*** Opening SUPPLIED MATERIAL ***
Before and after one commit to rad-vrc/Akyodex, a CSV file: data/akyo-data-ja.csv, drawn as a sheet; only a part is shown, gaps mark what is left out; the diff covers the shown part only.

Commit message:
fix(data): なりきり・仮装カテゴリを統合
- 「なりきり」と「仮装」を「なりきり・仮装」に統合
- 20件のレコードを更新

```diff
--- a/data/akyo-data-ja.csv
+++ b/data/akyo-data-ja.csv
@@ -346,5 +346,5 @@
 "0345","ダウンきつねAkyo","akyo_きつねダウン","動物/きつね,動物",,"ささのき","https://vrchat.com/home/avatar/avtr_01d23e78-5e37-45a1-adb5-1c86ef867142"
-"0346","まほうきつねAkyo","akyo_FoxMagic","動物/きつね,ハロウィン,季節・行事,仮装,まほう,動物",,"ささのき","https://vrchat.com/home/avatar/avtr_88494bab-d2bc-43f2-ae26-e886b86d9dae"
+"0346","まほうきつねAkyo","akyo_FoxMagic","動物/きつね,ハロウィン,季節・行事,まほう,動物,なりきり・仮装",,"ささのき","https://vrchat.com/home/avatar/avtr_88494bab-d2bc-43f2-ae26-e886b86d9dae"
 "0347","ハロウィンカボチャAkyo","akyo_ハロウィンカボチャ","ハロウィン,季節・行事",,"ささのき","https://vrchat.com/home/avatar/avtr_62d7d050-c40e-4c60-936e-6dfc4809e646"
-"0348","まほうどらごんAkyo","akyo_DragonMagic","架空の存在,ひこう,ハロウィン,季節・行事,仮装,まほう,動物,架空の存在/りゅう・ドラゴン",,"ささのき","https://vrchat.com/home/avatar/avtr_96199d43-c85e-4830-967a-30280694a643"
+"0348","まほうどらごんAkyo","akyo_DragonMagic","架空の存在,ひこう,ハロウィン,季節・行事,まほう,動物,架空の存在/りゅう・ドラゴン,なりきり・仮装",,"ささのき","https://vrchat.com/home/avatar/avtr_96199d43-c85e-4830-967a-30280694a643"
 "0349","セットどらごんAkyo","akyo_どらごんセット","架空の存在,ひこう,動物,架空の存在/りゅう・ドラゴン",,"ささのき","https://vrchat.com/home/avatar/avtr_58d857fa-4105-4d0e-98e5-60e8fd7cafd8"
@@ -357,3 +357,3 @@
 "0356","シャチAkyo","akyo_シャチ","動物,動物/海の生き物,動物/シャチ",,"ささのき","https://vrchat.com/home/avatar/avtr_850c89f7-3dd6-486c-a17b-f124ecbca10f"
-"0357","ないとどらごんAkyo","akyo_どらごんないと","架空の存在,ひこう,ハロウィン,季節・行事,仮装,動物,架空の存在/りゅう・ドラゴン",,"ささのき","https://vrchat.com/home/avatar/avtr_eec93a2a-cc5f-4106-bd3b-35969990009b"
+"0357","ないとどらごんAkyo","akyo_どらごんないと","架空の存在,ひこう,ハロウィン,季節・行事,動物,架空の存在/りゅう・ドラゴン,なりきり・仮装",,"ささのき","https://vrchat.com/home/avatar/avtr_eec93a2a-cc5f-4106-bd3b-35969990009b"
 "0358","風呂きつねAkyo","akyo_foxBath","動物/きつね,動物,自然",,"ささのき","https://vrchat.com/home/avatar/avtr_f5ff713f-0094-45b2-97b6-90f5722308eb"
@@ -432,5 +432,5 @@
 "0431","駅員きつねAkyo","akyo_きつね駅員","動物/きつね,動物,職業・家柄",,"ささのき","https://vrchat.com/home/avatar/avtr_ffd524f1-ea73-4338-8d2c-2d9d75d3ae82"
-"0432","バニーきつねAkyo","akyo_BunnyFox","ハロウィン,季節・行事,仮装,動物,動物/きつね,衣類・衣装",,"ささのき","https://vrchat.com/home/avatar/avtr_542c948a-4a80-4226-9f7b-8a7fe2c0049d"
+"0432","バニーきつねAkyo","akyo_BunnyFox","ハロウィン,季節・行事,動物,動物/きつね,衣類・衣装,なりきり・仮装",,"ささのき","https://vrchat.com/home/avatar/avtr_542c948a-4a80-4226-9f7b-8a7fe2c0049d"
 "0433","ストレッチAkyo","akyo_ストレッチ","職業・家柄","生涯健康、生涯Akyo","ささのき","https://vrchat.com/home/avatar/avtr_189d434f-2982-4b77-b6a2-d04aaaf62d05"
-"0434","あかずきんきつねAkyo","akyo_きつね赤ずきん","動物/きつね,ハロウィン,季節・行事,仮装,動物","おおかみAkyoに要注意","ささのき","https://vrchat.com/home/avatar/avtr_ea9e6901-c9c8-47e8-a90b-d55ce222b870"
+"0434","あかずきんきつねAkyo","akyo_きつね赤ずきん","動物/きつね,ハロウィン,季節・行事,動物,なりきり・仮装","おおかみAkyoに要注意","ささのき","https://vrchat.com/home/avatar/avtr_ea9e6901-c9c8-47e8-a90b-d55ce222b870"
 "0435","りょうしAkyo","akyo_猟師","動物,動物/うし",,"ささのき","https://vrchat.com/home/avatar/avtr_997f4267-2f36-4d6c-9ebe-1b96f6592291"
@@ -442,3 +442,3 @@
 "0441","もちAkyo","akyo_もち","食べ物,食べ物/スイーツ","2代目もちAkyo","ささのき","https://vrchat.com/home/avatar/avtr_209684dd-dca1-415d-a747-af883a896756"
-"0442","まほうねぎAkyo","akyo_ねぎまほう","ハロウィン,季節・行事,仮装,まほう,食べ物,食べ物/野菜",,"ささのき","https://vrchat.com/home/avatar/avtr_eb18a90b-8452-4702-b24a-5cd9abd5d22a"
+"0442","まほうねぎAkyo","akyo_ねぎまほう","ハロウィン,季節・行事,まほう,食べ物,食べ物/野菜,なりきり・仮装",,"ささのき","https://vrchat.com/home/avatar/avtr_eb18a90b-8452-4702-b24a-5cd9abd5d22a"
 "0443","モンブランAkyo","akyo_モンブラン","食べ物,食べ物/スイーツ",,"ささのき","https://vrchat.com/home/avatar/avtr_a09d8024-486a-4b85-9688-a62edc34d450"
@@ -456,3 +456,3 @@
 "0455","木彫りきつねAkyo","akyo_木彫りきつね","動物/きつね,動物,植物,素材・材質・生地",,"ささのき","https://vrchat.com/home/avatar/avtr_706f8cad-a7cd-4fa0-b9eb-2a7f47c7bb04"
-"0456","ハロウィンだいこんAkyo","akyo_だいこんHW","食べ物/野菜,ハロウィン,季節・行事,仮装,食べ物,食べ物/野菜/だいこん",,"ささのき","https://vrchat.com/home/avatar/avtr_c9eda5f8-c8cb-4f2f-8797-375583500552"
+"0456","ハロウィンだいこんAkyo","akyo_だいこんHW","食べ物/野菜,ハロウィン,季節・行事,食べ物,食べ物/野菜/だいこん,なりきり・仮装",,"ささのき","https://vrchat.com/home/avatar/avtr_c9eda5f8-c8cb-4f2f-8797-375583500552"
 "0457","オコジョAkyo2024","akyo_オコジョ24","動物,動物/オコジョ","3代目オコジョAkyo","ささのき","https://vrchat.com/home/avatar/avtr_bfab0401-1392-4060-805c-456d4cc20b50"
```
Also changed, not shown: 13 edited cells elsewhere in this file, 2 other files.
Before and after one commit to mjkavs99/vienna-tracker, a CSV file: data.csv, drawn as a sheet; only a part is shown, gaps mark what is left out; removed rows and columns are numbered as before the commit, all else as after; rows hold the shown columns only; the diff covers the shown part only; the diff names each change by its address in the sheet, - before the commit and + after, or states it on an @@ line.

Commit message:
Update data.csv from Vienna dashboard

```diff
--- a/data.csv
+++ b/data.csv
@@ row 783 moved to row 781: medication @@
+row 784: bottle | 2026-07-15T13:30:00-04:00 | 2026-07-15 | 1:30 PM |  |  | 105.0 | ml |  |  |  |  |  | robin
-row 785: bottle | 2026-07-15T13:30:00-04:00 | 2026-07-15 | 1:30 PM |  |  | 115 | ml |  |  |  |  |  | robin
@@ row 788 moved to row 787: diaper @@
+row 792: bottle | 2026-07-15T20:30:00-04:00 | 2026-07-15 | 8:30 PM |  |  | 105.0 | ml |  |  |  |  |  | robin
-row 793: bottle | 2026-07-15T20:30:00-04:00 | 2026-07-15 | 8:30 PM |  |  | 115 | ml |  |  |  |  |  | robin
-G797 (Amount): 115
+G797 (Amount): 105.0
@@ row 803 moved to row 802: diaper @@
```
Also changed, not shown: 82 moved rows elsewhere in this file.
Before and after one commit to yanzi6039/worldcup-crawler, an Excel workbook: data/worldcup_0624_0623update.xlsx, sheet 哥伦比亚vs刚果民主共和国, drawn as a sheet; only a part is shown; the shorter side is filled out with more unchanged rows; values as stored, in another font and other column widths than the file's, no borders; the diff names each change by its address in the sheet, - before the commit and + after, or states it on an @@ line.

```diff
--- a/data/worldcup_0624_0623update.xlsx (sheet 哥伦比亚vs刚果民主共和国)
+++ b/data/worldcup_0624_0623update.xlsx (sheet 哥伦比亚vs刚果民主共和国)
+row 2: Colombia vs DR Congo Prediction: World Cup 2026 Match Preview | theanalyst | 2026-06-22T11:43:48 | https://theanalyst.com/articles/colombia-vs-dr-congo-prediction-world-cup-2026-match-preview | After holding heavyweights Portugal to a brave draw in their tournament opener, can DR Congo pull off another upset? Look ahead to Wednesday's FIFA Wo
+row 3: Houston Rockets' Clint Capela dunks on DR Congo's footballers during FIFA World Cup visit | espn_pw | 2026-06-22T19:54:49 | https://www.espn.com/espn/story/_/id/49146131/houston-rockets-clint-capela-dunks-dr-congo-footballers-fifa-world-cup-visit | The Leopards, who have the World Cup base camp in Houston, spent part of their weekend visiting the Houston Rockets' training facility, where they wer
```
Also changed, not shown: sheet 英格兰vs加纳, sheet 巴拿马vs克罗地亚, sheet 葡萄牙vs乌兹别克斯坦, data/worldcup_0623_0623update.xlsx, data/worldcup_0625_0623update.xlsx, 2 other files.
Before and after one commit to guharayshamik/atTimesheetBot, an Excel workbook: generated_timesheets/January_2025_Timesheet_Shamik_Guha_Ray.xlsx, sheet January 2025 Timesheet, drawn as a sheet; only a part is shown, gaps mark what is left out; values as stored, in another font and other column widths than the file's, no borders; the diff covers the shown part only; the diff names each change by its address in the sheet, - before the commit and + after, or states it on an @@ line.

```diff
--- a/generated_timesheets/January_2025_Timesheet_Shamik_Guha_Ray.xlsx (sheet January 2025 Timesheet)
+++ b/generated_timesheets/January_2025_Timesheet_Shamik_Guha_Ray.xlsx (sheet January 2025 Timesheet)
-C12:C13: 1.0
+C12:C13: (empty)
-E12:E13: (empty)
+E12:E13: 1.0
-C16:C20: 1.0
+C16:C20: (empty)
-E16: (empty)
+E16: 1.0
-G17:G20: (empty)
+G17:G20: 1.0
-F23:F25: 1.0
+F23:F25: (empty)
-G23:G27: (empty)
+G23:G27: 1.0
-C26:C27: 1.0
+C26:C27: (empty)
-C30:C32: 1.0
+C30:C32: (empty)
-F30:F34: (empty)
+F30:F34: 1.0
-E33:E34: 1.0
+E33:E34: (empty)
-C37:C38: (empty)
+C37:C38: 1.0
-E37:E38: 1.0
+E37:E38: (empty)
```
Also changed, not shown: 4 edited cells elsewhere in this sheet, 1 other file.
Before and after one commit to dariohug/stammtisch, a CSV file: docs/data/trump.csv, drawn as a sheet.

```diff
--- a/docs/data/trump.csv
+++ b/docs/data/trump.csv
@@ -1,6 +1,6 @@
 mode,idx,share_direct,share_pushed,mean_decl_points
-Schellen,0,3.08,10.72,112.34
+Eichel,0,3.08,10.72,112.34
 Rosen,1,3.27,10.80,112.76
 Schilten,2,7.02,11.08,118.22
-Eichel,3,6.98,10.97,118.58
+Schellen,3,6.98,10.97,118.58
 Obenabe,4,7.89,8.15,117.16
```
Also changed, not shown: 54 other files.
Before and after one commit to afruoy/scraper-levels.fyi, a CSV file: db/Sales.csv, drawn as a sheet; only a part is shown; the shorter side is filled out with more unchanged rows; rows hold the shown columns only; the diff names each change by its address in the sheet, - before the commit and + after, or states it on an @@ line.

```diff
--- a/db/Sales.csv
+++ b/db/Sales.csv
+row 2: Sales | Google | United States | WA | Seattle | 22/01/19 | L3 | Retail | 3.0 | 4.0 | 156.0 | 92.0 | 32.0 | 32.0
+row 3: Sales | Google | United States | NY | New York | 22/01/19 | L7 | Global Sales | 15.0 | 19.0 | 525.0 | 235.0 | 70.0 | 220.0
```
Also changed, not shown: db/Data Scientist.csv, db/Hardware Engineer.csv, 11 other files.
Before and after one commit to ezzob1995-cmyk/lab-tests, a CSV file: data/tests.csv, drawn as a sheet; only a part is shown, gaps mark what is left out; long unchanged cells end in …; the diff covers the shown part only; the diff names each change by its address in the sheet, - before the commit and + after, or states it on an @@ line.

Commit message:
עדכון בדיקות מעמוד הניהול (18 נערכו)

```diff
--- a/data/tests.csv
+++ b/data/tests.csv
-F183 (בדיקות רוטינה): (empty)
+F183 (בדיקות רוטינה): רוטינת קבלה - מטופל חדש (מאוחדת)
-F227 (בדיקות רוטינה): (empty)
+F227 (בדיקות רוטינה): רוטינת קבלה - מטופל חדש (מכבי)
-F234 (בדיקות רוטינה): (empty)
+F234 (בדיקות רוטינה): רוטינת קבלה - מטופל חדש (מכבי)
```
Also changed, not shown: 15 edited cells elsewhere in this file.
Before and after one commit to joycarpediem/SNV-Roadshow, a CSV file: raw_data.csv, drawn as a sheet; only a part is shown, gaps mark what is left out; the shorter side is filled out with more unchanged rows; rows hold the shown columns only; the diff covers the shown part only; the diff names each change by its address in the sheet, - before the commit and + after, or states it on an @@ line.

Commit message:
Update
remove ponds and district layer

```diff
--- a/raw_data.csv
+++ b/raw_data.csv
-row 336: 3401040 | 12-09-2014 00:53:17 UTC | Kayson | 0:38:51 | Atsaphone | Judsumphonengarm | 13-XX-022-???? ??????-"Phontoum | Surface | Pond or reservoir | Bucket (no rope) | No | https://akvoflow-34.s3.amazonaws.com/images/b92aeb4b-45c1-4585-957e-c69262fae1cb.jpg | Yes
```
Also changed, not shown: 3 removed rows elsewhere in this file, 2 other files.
*** Closing SUPPLIED MATERIAL ***
**TASK**
Extract all lines of the records above that include "בדיקות".

**WRITTEN RESPONSE**
עדכון בדיקות מעמוד הניהול (18 נערכו)
-F183 (בדיקות רוטינה): (empty)
+F183 (בדיקות רוטינה): רוטינת קבלה - מטופל חדש (מאוחדת)
-F227 (בדיקות רוטינה): (empty)
+F227 (בדיקות רוטינה): רוטינת קבלה - מטופל חדש (מכבי)
-F234 (בדיקות רוטינה): (empty)
+F234 (בדיקות רוטינה): רוטינת קבלה - מטופל חדש (מכבי)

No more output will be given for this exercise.